By Victor Shelton and Robert Zupancic
Cover crops could be used for livestock grazing. If these crops are planted with funds from the USDA-NRCS Environmental Quality Incentives Program, the grazing needs to be managed to guarantee that the original purpose isn’t compromised. Grazing is a secondary purpose with EQIP. Erosion control, soil compaction relief, nutrient management and soil health are primary purposes.
There are two possible times for grazing fall-seeded cover crops: either fall and winter or spring. It’s specific to the cover crop planted.

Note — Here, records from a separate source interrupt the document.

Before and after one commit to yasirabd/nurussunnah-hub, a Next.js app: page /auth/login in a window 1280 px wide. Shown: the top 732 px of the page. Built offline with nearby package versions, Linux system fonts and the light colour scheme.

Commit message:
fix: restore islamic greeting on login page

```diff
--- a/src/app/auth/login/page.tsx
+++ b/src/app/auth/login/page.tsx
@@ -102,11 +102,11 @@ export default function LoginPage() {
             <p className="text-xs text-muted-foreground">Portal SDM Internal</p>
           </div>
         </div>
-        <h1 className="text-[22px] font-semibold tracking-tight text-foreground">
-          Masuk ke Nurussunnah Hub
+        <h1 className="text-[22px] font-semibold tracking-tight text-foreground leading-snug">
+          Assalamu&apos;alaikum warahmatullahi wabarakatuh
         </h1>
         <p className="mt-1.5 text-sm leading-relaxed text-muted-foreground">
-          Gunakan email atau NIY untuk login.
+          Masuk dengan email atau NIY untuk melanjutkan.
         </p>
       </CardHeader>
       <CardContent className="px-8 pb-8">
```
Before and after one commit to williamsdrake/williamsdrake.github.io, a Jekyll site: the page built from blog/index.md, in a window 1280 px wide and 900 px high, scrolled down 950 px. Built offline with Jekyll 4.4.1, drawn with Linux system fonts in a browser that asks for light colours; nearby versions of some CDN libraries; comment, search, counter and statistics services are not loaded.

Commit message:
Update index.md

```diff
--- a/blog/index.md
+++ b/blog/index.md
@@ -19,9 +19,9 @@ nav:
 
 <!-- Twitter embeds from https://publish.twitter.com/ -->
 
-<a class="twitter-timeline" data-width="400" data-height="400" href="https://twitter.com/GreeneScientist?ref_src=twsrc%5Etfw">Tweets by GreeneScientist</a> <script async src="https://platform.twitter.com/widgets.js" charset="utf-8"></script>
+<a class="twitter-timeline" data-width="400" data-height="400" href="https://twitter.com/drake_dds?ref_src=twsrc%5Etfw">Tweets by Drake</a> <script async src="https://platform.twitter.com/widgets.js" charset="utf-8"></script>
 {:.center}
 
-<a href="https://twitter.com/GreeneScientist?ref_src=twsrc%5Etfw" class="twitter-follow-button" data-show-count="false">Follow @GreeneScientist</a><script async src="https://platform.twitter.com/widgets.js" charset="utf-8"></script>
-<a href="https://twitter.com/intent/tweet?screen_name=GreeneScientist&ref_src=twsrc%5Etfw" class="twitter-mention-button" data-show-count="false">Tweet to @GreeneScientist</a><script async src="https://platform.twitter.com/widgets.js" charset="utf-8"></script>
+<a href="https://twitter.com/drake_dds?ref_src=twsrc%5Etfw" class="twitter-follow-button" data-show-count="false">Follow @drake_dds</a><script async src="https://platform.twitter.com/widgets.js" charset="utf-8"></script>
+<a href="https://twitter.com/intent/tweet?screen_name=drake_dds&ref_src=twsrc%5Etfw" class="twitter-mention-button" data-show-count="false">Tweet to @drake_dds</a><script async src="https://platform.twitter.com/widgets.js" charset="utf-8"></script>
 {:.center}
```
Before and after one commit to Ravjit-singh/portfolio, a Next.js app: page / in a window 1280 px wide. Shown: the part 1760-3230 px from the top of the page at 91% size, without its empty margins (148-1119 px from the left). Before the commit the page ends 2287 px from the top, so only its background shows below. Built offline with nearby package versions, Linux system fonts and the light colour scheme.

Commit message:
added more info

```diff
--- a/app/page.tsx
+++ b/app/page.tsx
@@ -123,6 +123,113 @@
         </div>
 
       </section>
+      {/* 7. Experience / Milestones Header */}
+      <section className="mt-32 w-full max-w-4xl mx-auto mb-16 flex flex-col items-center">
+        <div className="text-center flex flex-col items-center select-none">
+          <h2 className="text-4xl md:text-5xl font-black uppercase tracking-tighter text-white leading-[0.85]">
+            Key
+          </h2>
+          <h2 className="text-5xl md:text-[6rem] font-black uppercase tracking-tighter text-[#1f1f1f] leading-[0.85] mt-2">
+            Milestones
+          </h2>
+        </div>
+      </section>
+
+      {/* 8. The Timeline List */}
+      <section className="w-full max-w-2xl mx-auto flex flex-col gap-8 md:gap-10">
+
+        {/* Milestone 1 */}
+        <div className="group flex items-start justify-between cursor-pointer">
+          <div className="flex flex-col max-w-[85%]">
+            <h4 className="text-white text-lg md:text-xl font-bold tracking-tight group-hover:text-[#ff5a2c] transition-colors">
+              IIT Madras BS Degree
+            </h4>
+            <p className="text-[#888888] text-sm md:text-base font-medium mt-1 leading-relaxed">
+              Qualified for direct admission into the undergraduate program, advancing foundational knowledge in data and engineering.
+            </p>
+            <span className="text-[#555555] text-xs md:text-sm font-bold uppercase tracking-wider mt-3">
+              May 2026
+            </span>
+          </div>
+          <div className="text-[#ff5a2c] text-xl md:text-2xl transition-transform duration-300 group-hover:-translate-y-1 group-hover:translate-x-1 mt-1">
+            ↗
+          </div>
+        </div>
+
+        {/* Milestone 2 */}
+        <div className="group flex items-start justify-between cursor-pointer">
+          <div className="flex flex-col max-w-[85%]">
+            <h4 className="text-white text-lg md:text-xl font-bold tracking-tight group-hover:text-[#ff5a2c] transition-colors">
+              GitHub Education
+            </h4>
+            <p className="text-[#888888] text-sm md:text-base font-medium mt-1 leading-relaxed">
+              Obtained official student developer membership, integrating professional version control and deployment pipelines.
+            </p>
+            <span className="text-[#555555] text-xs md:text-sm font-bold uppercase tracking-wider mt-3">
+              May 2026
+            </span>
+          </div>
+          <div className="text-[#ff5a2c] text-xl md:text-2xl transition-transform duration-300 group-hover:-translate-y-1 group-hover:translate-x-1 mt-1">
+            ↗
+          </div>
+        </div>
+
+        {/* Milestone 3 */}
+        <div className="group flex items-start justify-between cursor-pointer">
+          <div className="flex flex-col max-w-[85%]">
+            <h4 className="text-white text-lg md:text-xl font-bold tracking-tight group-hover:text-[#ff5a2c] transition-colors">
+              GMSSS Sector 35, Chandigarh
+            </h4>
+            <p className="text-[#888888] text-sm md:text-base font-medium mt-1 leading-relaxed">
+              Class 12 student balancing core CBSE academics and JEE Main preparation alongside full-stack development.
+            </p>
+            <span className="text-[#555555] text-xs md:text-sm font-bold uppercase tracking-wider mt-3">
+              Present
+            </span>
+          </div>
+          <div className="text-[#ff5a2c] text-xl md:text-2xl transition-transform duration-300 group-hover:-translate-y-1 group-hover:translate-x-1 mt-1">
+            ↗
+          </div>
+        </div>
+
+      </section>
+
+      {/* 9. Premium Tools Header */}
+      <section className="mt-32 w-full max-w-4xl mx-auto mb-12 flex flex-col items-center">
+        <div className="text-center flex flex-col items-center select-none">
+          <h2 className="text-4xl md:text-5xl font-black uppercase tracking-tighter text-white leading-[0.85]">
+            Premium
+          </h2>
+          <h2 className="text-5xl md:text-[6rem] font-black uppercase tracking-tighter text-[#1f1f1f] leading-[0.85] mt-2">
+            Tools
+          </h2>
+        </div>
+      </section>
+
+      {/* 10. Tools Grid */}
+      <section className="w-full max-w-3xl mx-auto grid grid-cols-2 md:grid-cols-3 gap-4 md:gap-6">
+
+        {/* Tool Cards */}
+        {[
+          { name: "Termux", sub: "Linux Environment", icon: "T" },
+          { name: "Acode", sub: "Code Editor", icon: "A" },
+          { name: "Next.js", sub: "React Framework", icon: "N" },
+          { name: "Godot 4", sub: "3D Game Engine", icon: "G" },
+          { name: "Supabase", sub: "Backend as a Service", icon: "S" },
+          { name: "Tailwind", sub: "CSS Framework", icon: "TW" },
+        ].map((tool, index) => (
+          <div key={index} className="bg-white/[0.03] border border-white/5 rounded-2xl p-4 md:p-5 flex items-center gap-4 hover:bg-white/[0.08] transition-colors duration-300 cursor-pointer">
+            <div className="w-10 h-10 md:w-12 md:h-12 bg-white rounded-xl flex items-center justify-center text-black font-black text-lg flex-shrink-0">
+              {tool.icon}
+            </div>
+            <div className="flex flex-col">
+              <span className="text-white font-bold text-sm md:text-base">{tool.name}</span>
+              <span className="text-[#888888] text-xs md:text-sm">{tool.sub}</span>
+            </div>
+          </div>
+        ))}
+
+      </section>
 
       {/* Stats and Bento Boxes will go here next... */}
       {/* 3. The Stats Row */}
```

Either time frame can reduce feed costs, extend the grazing season and, especially in the fall, allow for longer rest and more growth on pasture fields not being grazed.
The more days livestock can graze and not be fed something you must haul to them, the easier it is on your wallet. Feeding hay normally means nutrients were removed from somewhere. Grazing forages returns most nutrients to the land and enhances biological life in the soil.
On prevented planting acres, forages can be grazed or harvested after Sept. 1 in 2019 only. Summer annuals such as sorghum-sudangrass, sudangrass and millets are best suited for this use. However, some forages — such as sorghum-sudangrass, sunn hemp and some millets — may become overmature by Sept. 1. Two other negative possibilities of summer annuals are nitrate toxicity and prussic acid poison.
There are other choices. Brassicas and oats grow quickly in September with sufficient moisture and can produce quite a bit of forage quickly. Oats and possibly brassicas will normally winterkill. Cereal rye planted with these crops will continue growing and come on strong next spring, providing good cover and possibly a second opportunity to graze if soil conditions are favorable.
Cover crop benefits
Adding annuals can significantly increase intake and nutritional quality of corn residue. Higher moisture content and nutritional quality of growing cover crops balances the dryness and lower quality of corn residue.
Most cereal grains — such as wheat, triticale and cereal rye — planted in the fall don’t get enough growth to graze in the fall. They can provide a fair amount of grazing the following spring if soil conditions allow. However, springs often are too wet to graze. If soil conditions prevail, livestock can graze early growth, and annuals can still provide adequate cover to plant into.
It’s always best to allocate annuals and crop residues in one- to seven-day allocations for the highest efficiency. Livestock shouldn’t be left on fields all winter, nor fed hay or other products that would negatively affect the cover crop or require tillage to resolve problems prior to planting.
When grazing cover crops grown on cropland, it’s important that you know what herbicides and other pesticides have been used and what the wait period is prior to grazing. Always follow label restrictions.
A properly planned cover crop can add numerous options if you’re currently grazing or if you plan to add livestock for additional soil health benefits. Proper planning — such as the potential carryover of previous herbicides, cover crop seed selection, establishment methods and timing — will help improve your overall cover crop experience. Explore how you can integrate cover crop grazing opportunities into your pasture-based livestock operation.
Shelton is the state grazing specialist with the Natural Resources Conservation Service. Zupancic is the NRCS southeast Indiana grazing specialist. They write on behalf of the Indiana Conservation Partnership.